A useless question targeted at nonbelievers is ‘what makes your life meaningful?’ This is largely a half-question, unable to ever be answered since we are devoid of the question’s content. Meaningful for what? To get you thinking about this, consider the wonderful Russell Blackford’s focus on ‘moderate’ Christianity.
I have always maintained that genuinely moderate Christianity should not be viewed as an enemy [to nonbelievers] – though I have also emphasised the word “genuinely” and suggested that whenever we are confronted by something that purports to be (or is described as) “moderate” Christianity we should ask pointedly: “Moderate about what?” I don’t, for example, find anything that can reasonably be described as “moderate” in the Vatican’s teachings on homosexual conduct as a sin or on a homosexual orientation as disordered … or on much else.
Blackford has picked up on an important point. To get back to the question of ‘meaning’, we will see that it is largely a ‘mistaken’ or ‘dislocated’ question. I think ‘embryonic’ is the best way to describe such challenges: the questions cannot survive removed from their context, they are often in a state of becoming more complete and (ironically) meaningful questions. A further irony is this: it is mostly religious people who think embryos are fully formed persons; similarly, it is mainly religious people who find such questions as fully-formed. But it is not.
What gives me meaning is as broad as what I believe in. It is not so ridiculously broad as what I disbelieve in (and what I hate), but it quivers on the precipice of becoming equally vacuous and vague. In what context is such a question being asked? Usually the question is boringly all-encompassing or perhaps flirting with existential solutions. Such answers are big but transparent, like a massive balloon filled with the hot air of solipsism: after all, who cares what my answers to these questions are? I love Goethe, you like Lady Gaga’s lyrics. I like Tool, you like Timbaland. (In my less fine moments, I might become a Millian elitist and call your taste a ‘lower’ one.) Nonetheless, what gives me meaning are varied values, loves, hates, desires, ideals, the fulfilment of biological necessities (digestive, etc.), and so on. All these, within their contexts, provide meaning for that context.
The question is boring to this extent. People expect some life-affirming response to questions of meaning; indeed, such thoughts carry over even into those who have done away with tawdry metaphysical responses to this ‘need’. But their questions, stripped of the magical aura of silly religious nonsense and circular arguments, are even more distasteful – because we should be done with such answers, but not necessarily with the questions.
For example, the line of books by Alain de Botton read like pop-psych with a hint of philosophical exegesis. Really, it seems almost a discredit to Schopenhauer to have him appear in one of de Botton’s books; or, recently, Ronald Aronson has attempted to cover the holes lefts by the sharp-shooting of the ‘Gnu Atheists’ by writing about the fulfilled godless life. Yet, Aronson’s bland and circular book, despite praise from Ehrenreich and Hitchens, and because of its attempts at arguments that tend to be nothing but fairly eloquent ramblings, only confirm my thesis that answering this question is often boring. It is too personal to echo any further than your own life and your loved ones.

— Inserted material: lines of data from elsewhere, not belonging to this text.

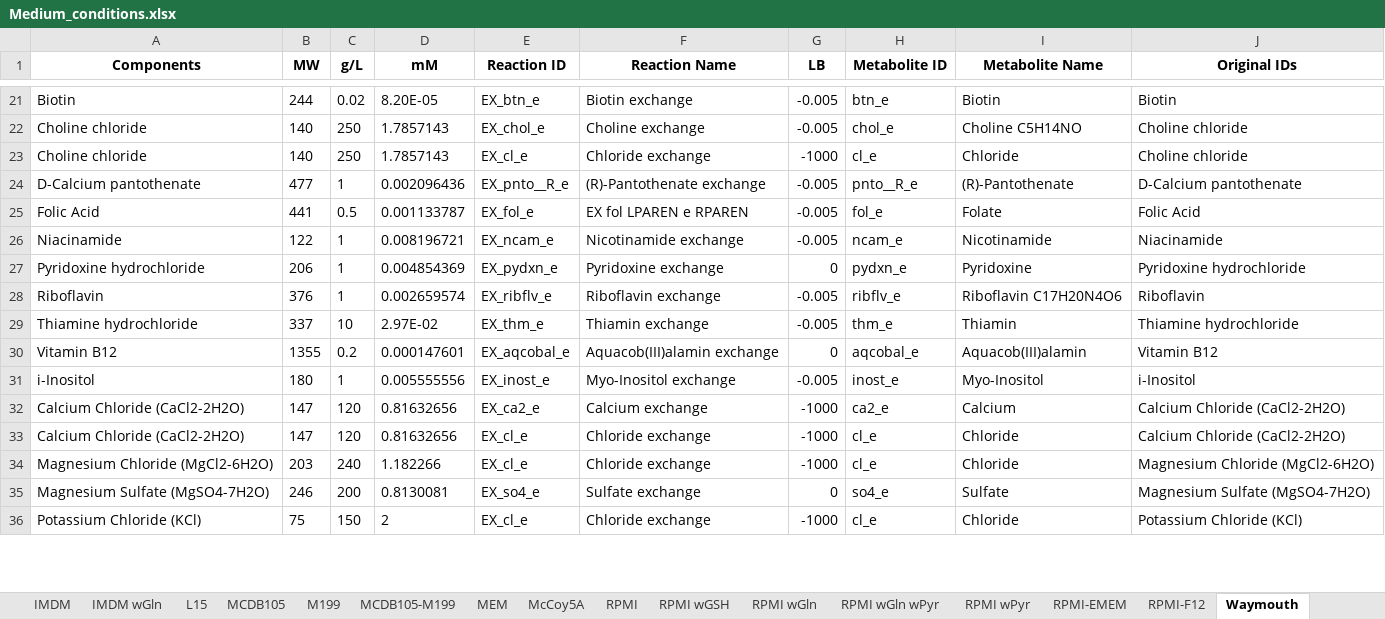
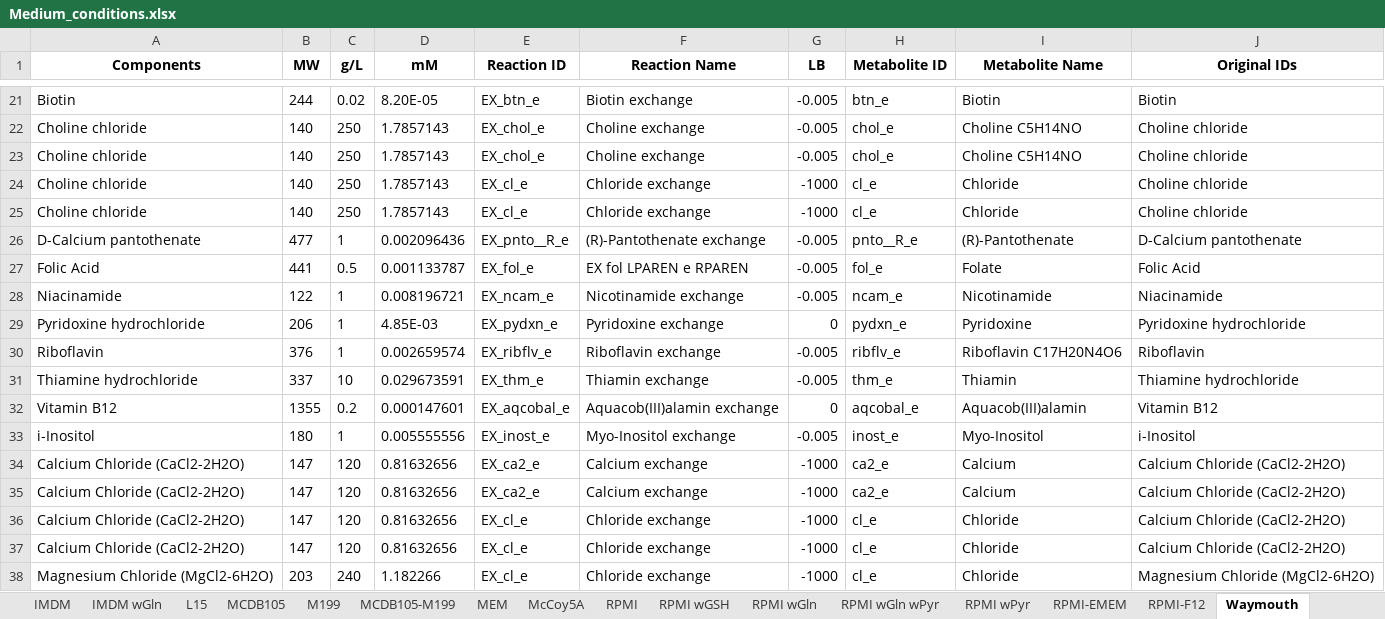
Before and after one commit to sriram-lab/egem, an Excel workbook: python/Medium_conditions.xlsx, sheet Waymouth, drawn as a sheet; only a part is shown, gaps mark what is left out; the shorter side is filled out with more unchanged rows; values as stored, in another font and other column widths than the file's, no borders; addresses are those after the commit; the diff covers the shown part only; the diff names each change by its address in the sheet, - before the commit and + after, or states it on an @@ line.

```diff
--- a/python/Medium_conditions.xlsx (sheet Waymouth)
+++ b/python/Medium_conditions.xlsx (sheet Waymouth)
+row 23: Choline chloride | 140 | 250 | 1.7857143 | EX_chol_e | Choline exchange | -0.005 | chol_e | Choline C5H14NO | Choline chloride
+row 24: Choline chloride | 140 | 250 | 1.7857143 | EX_cl_e | Chloride exchange | -1000 | cl_e | Chloride | Choline chloride
-D29 (mM): 0.004854369
+D29 (mM): 4.85E-03
-D31 (mM): 2.97E-02
+D31 (mM): 0.029673591
+row 35: Calcium Chloride (CaCl2-2H2O) | 147 | 120 | 0.81632656 | EX_ca2_e | Calcium exchange | -1000 | ca2_e | Calcium | Calcium Chloride (CaCl2-2H2O)
+row 36: Calcium Chloride (CaCl2-2H2O) | 147 | 120 | 0.81632656 | EX_cl_e | Chloride exchange | -1000 | cl_e | Chloride | Calcium Chloride (CaCl2-2H2O)
```
Also changed, not shown: 10 added rows and cell formats elsewhere in this sheet, sheet MCDB105-M199, sheet RPMI-F12, sheet RPMI-EMEM, sheet DMEM-IMDM, sheet RPMI wPyr, sheet Williams, 26 more sheets, 8 other files.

This of course is different to political ideals of, for example, defending and promoting autonomy (different things). This, too, falls into the category of providing me with meaning but I can safely say why its actualisation is not limited to my life. Yet, this, too, is not what people are looking for when answering this question: they appear in need of something permanent and, by its very engagement, producing smoke called fulfilment. Yet what machine will suffice? I don’t think any will. And anyone that claims to answer the question, absolutely, are precisely those we, as secularists, should attack.
The point is this: we are secularists because we have overcome any abstract moral totality; because we have done away with any metaphysical system which answers the Sisphyean ‘human condition’ projected, as it is, toward death; because we suspect anyone and anything claiming to answer these demands – of meaning, morality and metaphysics – using the megaphone of ‘certainty’.
The complexity of our existence is not that it should be solved but that we should weed out all the idiotic answers to it. By basing ourselves on the fundamental realisation that there will never be an answer that satisfies all, that indeed the individualised and isolated domains of meaning rarely, if ever, dovetail to take flight, we can more easily get on with appreciating those things that do fulfil us. Whatever they are, Goethe or Gaga.